Response to Childhood Origins

Paul Bloom and Deena Skolnick Weisberg dedicate their paper, Childhood Origins of Adult Resistance to Science, to proposing the possible implication of childhood intuitions in leading to future resistance to scientific findings. The authors propose that both what children know and how they learn what they know are the source of this later resistance. Contrary to the tabula rasa concept, the authors propose that children have a basic understanding of the physical and social world by as early as one year of age. These childhood intuitions can stick with people for a long time, and when scientific concepts disagree with previous intuition, one may dismiss the scientific theory in favor of one’s own insight. Additionally the authors propose that people are resistant to science or any line of thought that disagrees with knowledge they have been taught throughout their lives by people they trust.
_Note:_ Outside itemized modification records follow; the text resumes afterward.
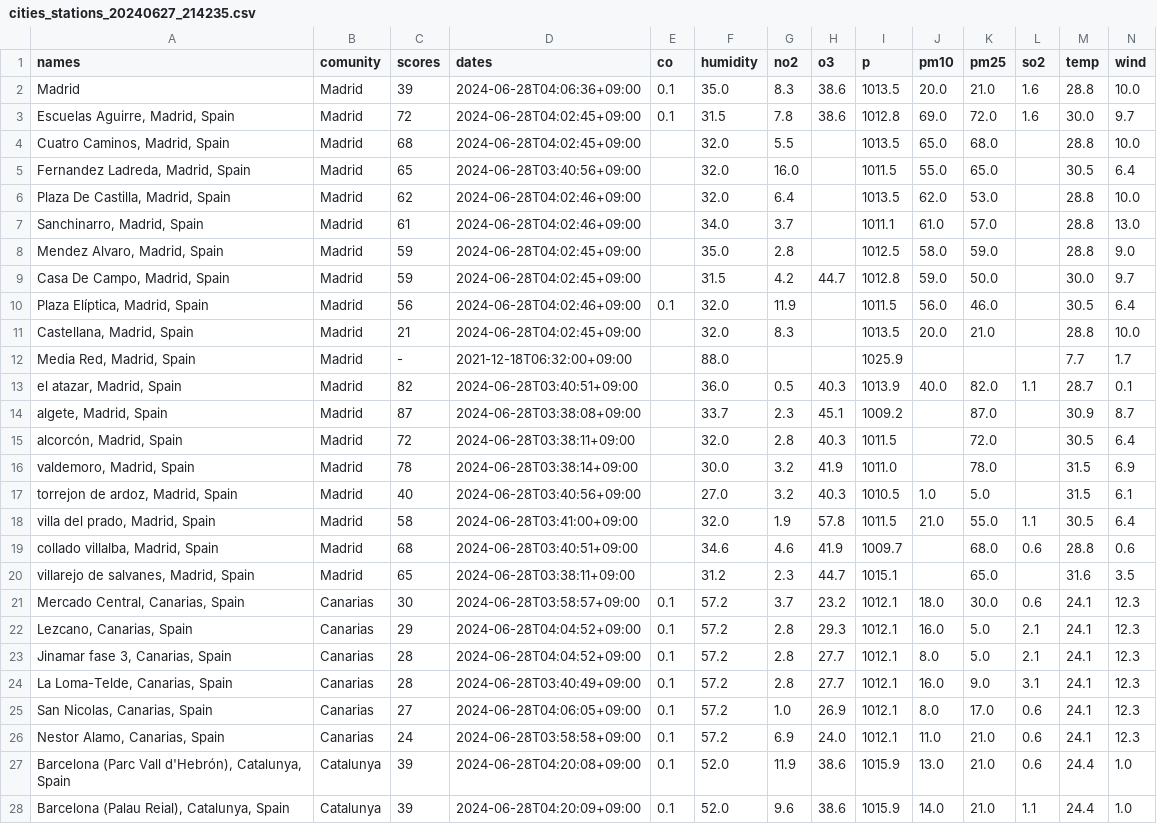
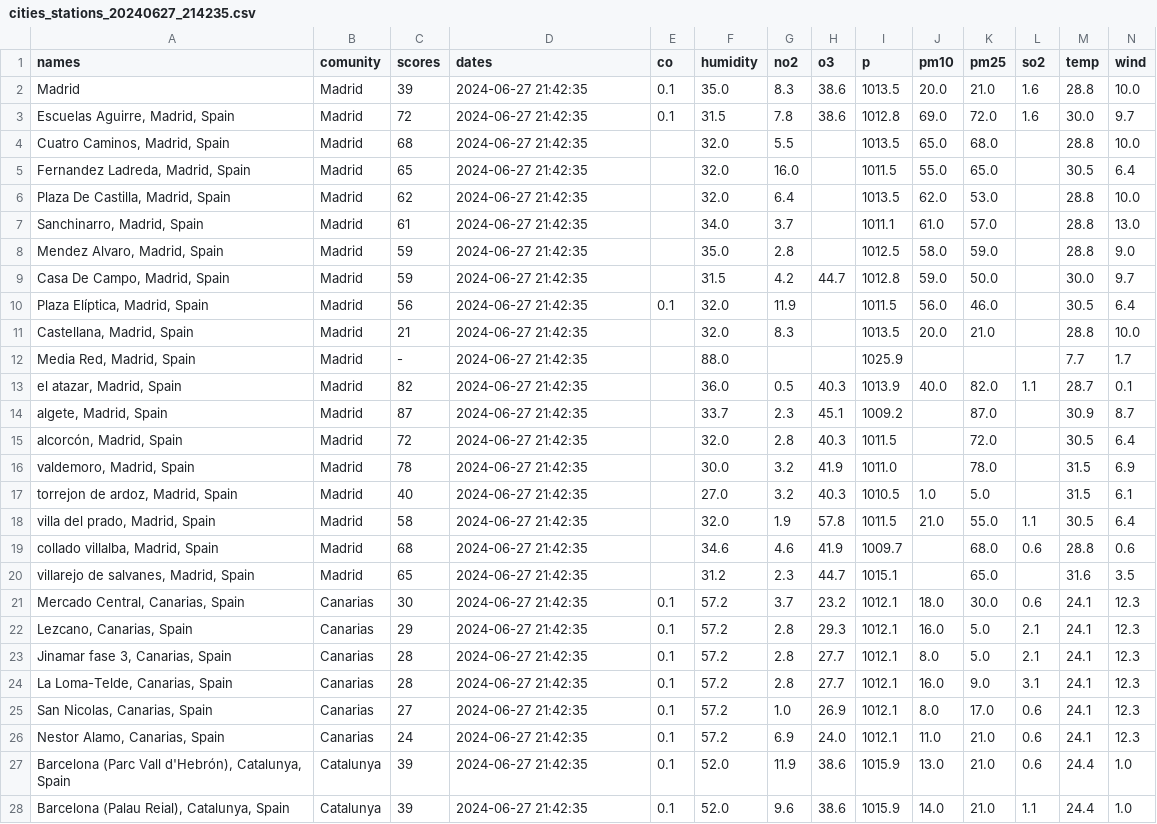
Before and after one commit to JoanLonsan/HAB_Project2_ML, a CSV file: 1.2 csvs_raw/cities_stations_20240627_214235.csv, drawn as a sheet; only a part is shown; the diff covers the shown part only; the diff names each change by its address in the sheet, - before the commit and + after, or states it on an @@ line.

```diff
--- a/1.2 csvs_raw/cities_stations_20240627_214235.csv
+++ b/1.2 csvs_raw/cities_stations_20240627_214235.csv
-D2 (dates): 2024-06-28T04:06:36+09:00
+D2 (dates): 2024-06-27 21:42:35
-D3:D4 (dates): 2024-06-28T04:02:45+09:00
+D3:D4 (dates): 2024-06-27 21:42:35
-D5 (dates): 2024-06-28T03:40:56+09:00
+D5 (dates): 2024-06-27 21:42:35
-D6:D7 (dates): 2024-06-28T04:02:46+09:00
+D6:D7 (dates): 2024-06-27 21:42:35
-D8:D9 (dates): 2024-06-28T04:02:45+09:00
+D8:D9 (dates): 2024-06-27 21:42:35
-D10 (dates): 2024-06-28T04:02:46+09:00
+D10 (dates): 2024-06-27 21:42:35
-D11 (dates): 2024-06-28T04:02:45+09:00
+D11 (dates): 2024-06-27 21:42:35
-D12 (dates): 2021-12-18T06:32:00+09:00
+D12 (dates): 2024-06-27 21:42:35
-D13 (dates): 2024-06-28T03:40:51+09:00
+D13 (dates): 2024-06-27 21:42:35
-D14 (dates): 2024-06-28T03:38:08+09:00
+D14 (dates): 2024-06-27 21:42:35
-D15 (dates): 2024-06-28T03:38:11+09:00
+D15 (dates): 2024-06-27 21:42:35
-D16 (dates): 2024-06-28T03:38:14+09:00
+D16 (dates): 2024-06-27 21:42:35
-D17 (dates): 2024-06-28T03:40:56+09:00
+D17 (dates): 2024-06-27 21:42:35
-D18 (dates): 2024-06-28T03:41:00+09:00
+D18 (dates): 2024-06-27 21:42:35
-D19 (dates): 2024-06-28T03:40:51+09:00
+D19 (dates): 2024-06-27 21:42:35
-D20 (dates): 2024-06-28T03:38:11+09:00
+D20 (dates): 2024-06-27 21:42:35
-D21 (dates): 2024-06-28T03:58:57+09:00
+D21 (dates): 2024-06-27 21:42:35
-D22:D23 (dates): 2024-06-28T04:04:52+09:00
+D22:D23 (dates): 2024-06-27 21:42:35
-D24 (dates): 2024-06-28T03:40:49+09:00
+D24 (dates): 2024-06-27 21:42:35
-D25 (dates): 2024-06-28T04:06:05+09:00
+D25 (dates): 2024-06-27 21:42:35
-D26 (dates): 2024-06-28T03:58:58+09:00
+D26 (dates): 2024-06-27 21:42:35
-D27 (dates): 2024-06-28T04:20:08+09:00
+D27 (dates): 2024-06-27 21:42:35
-D28 (dates): 2024-06-28T04:20:09+09:00
+D28 (dates): 2024-06-27 21:42:35
```
Also changed, not shown: 161 edited cells elsewhere in this file, 1.2 csvs_raw/cities_stations_20240625_223537.csv, 1.2 csvs_raw/cities_stations_20240626_165317.csv, 52 other files.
While Bloom and Weirsberg make a convincing argument, the paper itself is littered with suggestions that America needs to move past their ignorance and embrace the field of science. I am inclined to agree with the author’s stance on this issue (that the general public should strive to arrive at a better understanding of scientific theories), but I did not appreciate the rhetoric and preachy quality of this paper. So I am torn – it is my opinion that science offers “stories” that are indeed less wrong than “common knowledge” and other predispositions, and that resistance to science can be detrimental to society (e.g. resistance to medication, vaccinations etc), but I am disinclined to argue that science should be held as the fundamental stance within a society and that other beliefs are merely the result of naïve intuition and therefore invaluable.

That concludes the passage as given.